▶ **Your assignment**
Repeat the data below exactly, with every entry included.

▶ **Version difference data**
⟨

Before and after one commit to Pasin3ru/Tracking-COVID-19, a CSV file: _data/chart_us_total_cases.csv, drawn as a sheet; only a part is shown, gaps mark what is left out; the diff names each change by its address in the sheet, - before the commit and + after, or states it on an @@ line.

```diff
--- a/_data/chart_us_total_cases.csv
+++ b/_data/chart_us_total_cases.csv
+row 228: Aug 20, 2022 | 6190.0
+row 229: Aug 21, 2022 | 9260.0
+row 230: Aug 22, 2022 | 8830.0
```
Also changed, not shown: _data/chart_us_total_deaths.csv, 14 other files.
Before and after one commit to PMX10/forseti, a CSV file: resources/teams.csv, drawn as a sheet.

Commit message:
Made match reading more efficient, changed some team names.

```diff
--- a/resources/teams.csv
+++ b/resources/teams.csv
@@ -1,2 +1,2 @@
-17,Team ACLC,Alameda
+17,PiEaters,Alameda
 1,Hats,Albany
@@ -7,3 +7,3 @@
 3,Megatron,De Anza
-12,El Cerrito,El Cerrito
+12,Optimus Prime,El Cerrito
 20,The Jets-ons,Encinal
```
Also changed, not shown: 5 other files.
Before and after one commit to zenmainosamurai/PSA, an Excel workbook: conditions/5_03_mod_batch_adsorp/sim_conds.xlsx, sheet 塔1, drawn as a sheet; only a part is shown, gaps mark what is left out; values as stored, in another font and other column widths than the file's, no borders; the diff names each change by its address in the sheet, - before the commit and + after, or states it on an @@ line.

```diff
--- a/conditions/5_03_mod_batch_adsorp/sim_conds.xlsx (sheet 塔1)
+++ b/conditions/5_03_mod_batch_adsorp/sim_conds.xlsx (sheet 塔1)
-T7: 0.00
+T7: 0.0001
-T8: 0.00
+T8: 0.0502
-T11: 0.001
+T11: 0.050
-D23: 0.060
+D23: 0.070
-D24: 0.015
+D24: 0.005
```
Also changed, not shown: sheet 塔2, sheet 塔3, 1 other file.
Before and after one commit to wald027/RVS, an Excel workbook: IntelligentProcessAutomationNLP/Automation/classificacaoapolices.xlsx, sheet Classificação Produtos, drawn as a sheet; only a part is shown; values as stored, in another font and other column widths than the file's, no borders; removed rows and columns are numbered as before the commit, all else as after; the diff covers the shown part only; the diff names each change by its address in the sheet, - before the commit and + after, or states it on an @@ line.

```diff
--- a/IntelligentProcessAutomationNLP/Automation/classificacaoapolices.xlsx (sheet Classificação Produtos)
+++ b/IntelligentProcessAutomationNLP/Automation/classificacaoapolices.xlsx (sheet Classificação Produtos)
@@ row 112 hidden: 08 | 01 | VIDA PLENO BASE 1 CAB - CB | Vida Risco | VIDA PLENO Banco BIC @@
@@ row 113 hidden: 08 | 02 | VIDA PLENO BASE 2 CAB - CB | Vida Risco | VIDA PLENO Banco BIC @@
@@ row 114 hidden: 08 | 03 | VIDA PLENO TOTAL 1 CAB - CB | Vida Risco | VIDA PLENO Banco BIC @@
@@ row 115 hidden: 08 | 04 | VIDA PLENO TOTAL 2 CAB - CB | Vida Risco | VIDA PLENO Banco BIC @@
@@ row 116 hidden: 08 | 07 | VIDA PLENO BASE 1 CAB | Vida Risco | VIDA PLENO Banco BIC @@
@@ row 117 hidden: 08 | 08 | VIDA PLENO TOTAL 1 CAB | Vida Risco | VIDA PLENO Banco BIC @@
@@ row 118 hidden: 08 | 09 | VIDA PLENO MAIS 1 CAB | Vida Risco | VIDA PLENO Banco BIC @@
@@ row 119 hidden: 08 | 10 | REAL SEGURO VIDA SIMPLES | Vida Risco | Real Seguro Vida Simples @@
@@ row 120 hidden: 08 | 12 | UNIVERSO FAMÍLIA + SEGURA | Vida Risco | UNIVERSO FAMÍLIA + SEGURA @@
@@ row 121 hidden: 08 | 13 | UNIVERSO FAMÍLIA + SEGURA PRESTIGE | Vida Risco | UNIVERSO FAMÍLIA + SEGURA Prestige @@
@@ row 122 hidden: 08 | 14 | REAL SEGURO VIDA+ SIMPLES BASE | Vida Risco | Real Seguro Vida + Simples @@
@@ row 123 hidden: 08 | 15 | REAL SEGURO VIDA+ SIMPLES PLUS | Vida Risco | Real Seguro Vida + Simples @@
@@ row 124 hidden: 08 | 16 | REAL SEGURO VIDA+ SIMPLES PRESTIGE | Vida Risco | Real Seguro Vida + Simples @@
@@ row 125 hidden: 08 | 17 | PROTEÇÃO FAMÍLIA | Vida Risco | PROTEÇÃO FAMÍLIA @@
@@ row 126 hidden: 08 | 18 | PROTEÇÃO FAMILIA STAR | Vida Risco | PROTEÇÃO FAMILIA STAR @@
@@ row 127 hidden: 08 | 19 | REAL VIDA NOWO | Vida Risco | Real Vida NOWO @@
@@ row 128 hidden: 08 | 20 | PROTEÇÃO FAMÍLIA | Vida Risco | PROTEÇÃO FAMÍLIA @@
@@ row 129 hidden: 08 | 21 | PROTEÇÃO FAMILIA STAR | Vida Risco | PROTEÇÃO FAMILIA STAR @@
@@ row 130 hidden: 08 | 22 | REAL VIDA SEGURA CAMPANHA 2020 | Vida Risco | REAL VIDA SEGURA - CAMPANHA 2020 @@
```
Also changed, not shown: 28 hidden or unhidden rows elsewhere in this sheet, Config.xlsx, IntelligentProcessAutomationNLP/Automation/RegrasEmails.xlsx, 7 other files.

⟩

▶ **Task answer**
Before and after one commit to Pasin3ru/Tracking-COVID-19, a CSV file: _data/chart_us_total_cases.csv, drawn as a sheet; only a part is shown, gaps mark what is left out; the diff names each change by its address in the sheet, - before the commit and + after, or states it on an @@ line.

```diff
--- a/_data/chart_us_total_cases.csv
+++ b/_data/chart_us_total_cases.csv
+row 228: Aug 20, 2022 | 6190.0
+row 229: Aug 21, 2022 | 9260.0
+row 230: Aug 22, 2022 | 8830.0
```
Also changed, not shown: _data/chart_us_total_deaths.csv, 14 other files.
Before and after one commit to PMX10/forseti, a CSV file: resources/teams.csv, drawn as a sheet.

Commit message:
Made match reading more efficient, changed some team names.

```diff
--- a/resources/teams.csv
+++ b/resources/teams.csv
@@ -1,2 +1,2 @@
-17,Team ACLC,Alameda
+17,PiEaters,Alameda
 1,Hats,Albany
@@ -7,3 +7,3 @@
 3,Megatron,De Anza
-12,El Cerrito,El Cerrito
+12,Optimus Prime,El Cerrito
 20,The Jets-ons,Encinal
```
Also changed, not shown: 5 other files.
Before and after one commit to zenmainosamurai/PSA, an Excel workbook: conditions/5_03_mod_batch_adsorp/sim_conds.xlsx, sheet 塔1, drawn as a sheet; only a part is shown, gaps mark what is left out; values as stored, in another font and other column widths than the file's, no borders; the diff names each change by its address in the sheet, - before the commit and + after, or states it on an @@ line.

```diff
--- a/conditions/5_03_mod_batch_adsorp/sim_conds.xlsx (sheet 塔1)
+++ b/conditions/5_03_mod_batch_adsorp/sim_conds.xlsx (sheet 塔1)
-T7: 0.00
+T7: 0.0001
-T8: 0.00
+T8: 0.0502
-T11: 0.001
+T11: 0.050
-D23: 0.060
+D23: 0.070
-D24: 0.015
+D24: 0.005
```
Also changed, not shown: sheet 塔2, sheet 塔3, 1 other file.
Before and after one commit to wald027/RVS, an Excel workbook: IntelligentProcessAutomationNLP/Automation/classificacaoapolices.xlsx, sheet Classificação Produtos, drawn as a sheet; only a part is shown; values as stored, in another font and other column widths than the file's, no borders; removed rows and columns are numbered as before the commit, all else as after; the diff covers the shown part only; the diff names each change by its address in the sheet, - before the commit and + after, or states it on an @@ line.

```diff
--- a/IntelligentProcessAutomationNLP/Automation/classificacaoapolices.xlsx (sheet Classificação Produtos)
+++ b/IntelligentProcessAutomationNLP/Automation/classificacaoapolices.xlsx (sheet Classificação Produtos)
@@ row 112 hidden: 08 | 01 | VIDA PLENO BASE 1 CAB - CB | Vida Risco | VIDA PLENO Banco BIC @@
@@ row 113 hidden: 08 | 02 | VIDA PLENO BASE 2 CAB - CB | Vida Risco | VIDA PLENO Banco BIC @@
@@ row 114 hidden: 08 | 03 | VIDA PLENO TOTAL 1 CAB - CB | Vida Risco | VIDA PLENO Banco BIC @@
@@ row 115 hidden: 08 | 04 | VIDA PLENO TOTAL 2 CAB - CB | Vida Risco | VIDA PLENO Banco BIC @@
@@ row 116 hidden: 08 | 07 | VIDA PLENO BASE 1 CAB | Vida Risco | VIDA PLENO Banco BIC @@
@@ row 117 hidden: 08 | 08 | VIDA PLENO TOTAL 1 CAB | Vida Risco | VIDA PLENO Banco BIC @@
@@ row 118 hidden: 08 | 09 | VIDA PLENO MAIS 1 CAB | Vida Risco | VIDA PLENO Banco BIC @@
@@ row 119 hidden: 08 | 10 | REAL SEGURO VIDA SIMPLES | Vida Risco | Real Seguro Vida Simples @@
@@ row 120 hidden: 08 | 12 | UNIVERSO FAMÍLIA + SEGURA | Vida Risco | UNIVERSO FAMÍLIA + SEGURA @@
@@ row 121 hidden: 08 | 13 | UNIVERSO FAMÍLIA + SEGURA PRESTIGE | Vida Risco | UNIVERSO FAMÍLIA + SEGURA Prestige @@
@@ row 122 hidden: 08 | 14 | REAL SEGURO VIDA+ SIMPLES BASE | Vida Risco | Real Seguro Vida + Simples @@
@@ row 123 hidden: 08 | 15 | REAL SEGURO VIDA+ SIMPLES PLUS | Vida Risco | Real Seguro Vida + Simples @@
@@ row 124 hidden: 08 | 16 | REAL SEGURO VIDA+ SIMPLES PRESTIGE | Vida Risco | Real Seguro Vida + Simples @@
@@ row 125 hidden: 08 | 17 | PROTEÇÃO FAMÍLIA | Vida Risco | PROTEÇÃO FAMÍLIA @@
@@ row 126 hidden: 08 | 18 | PROTEÇÃO FAMILIA STAR | Vida Risco | PROTEÇÃO FAMILIA STAR @@
@@ row 127 hidden: 08 | 19 | REAL VIDA NOWO | Vida Risco | Real Vida NOWO @@
@@ row 128 hidden: 08 | 20 | PROTEÇÃO FAMÍLIA | Vida Risco | PROTEÇÃO FAMÍLIA @@
@@ row 129 hidden: 08 | 21 | PROTEÇÃO FAMILIA STAR | Vida Risco | PROTEÇÃO FAMILIA STAR @@
@@ row 130 hidden: 08 | 22 | REAL VIDA SEGURA CAMPANHA 2020 | Vida Risco | REAL VIDA SEGURA - CAMPANHA 2020 @@
```
Also changed, not shown: 28 hidden or unhidden rows elsewhere in this sheet, Config.xlsx, IntelligentProcessAutomationNLP/Automation/RegrasEmails.xlsx, 7 other files.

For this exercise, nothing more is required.